Problem with using time(2) as a time source
POE (along with a lot of software) expects time(2) to return a stable and monotonic view of time. That is, if time(2) is called a second later, it should return the previous time plus one. This is no where guaranteed. The system time could have been changed, either manually by an admin or automatically by ntpd or other. Or a hybrid situation: when a VM is suspended and then resumed.
Note that this doesn't normally happen often. But a daemon that runs 24/7 is going to see this eventually and it needs react intelligently.
In POE, a delay is set 5 seconds hence. Ntpd sets the system time back 2 seconds. The delay event will be delivered in 7 seconds.

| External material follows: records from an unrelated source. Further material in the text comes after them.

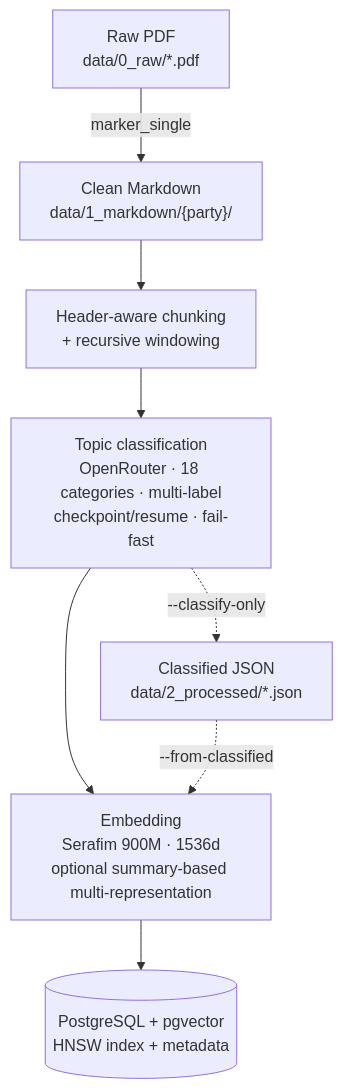
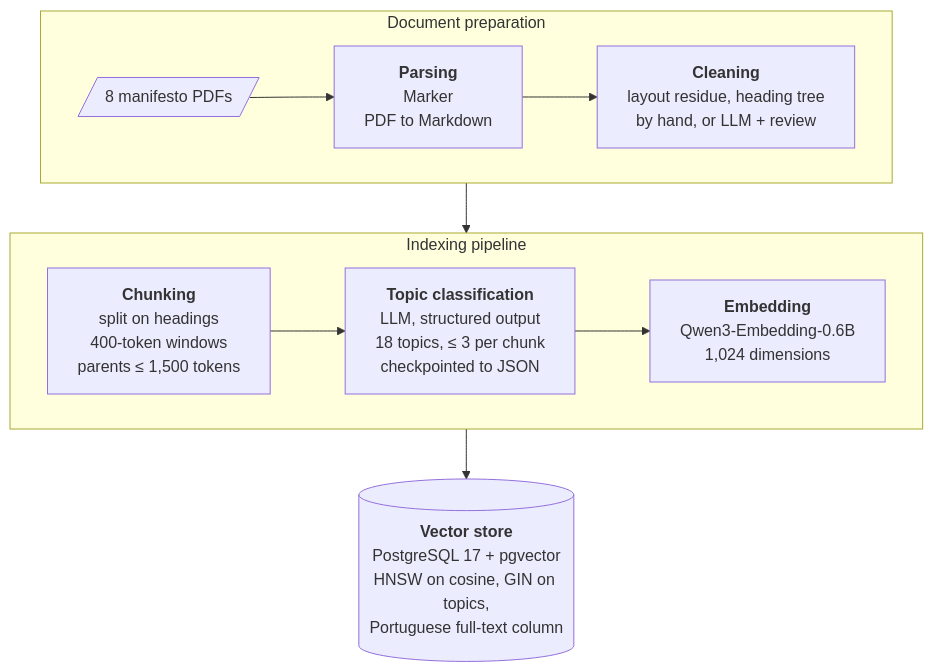
Before and after one commit to afonsoni/thesis: the second of 5 diagrams in docs/architecture.md, drawn with Mermaid. The commit also changed other lines of this file and 7 other files, not shown here.

First line of the commit message:
docs(architecture): update the Mermaid diagrams and render them for the thesis

````diff
--- a/docs/architecture.md
+++ b/docs/architecture.md
@@ -56,11 +65,16 @@
 ```mermaid
 flowchart TD
-    A["Raw PDF<br/>data/0_raw/*.pdf"] -->|marker_single| B["Clean Markdown<br/>data/1_markdown/{party}/"]
-    B --> C["Header-aware chunking<br/>+ recursive windowing"]
-    C --> D["Topic classification<br/>OpenRouter · 18 categories · multi-label<br/>checkpoint/resume · fail-fast"]
-    D --> E["Embedding<br/>Serafim 900M · 1536d<br/>optional summary-based multi-representation"]
-    E --> F[("PostgreSQL + pgvector<br/>HNSW index + metadata")]
+    subgraph PREP["Document preparation"]
+        direction LR
+        PDF[/"8 manifesto PDFs"/] --> PARSE["<b>Parsing</b><br/>Marker<br/>PDF to Markdown"] --> CLEAN["<b>Cleaning</b><br/>layout residue, heading tree<br/>by hand, or LLM + review"]
+    end
 
-    D -.->|"--classify-only"| G["Classified JSON<br/>data/2_processed/*.json"]
-    G -.->|"--from-classified"| E
+    subgraph IDX["Indexing pipeline"]
+        direction LR
+        CHUNK["<b>Chunking</b><br/>split on headings<br/>400-token windows<br/>parents ≤ 1,500 tokens"] --> CLS["<b>Topic classification</b><br/>LLM, structured output<br/>18 topics, ≤ 3 per chunk<br/>checkpointed to JSON"] --> EMB["<b>Embedding</b><br/>Qwen3-Embedding-0.6B<br/>1,024 dimensions"]
+    end
+
+    VS[("<b>Vector store</b><br/>PostgreSQL 17 + pgvector<br/>HNSW on cosine, GIN on topics,<br/>Portuguese full-text column")]
+
+    PREP --> IDX --> VS
 ```
````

Conversely, a delay is set 5 seconds hence. Ntpd sets the system time forward 2 seconds. The delay event will be delivered in either 5 or 3 seconds, depending on other kernel activity.
This is less of a problem for alarms; they are absolute. An alarm set for "5:30 am on Thursday" will happen be delivered at that time, unless time jumps forwards by a large amount.
At its heart, the POE kernel tracts a list of file handles and one timer. When no events are active, the kernel waits for activity on the file handles or for the timer to expire. The kernel also holds a queue of future events, ordered by time(2) of the due time. The timer is calculated by deducting time(2) from the due time of the next event in the queue. But time(2) might have changed unpredictably since the event was added to the queue.
This is why there are 2 possible results if the time moves forwards. If the kernel detects activity on a file handle, it will recalculate the timer. In the scenario above, the kernel sees activity after 2 seconds, calls the related events, then recalculated the timeout which is now 1 second and not 3 seconds.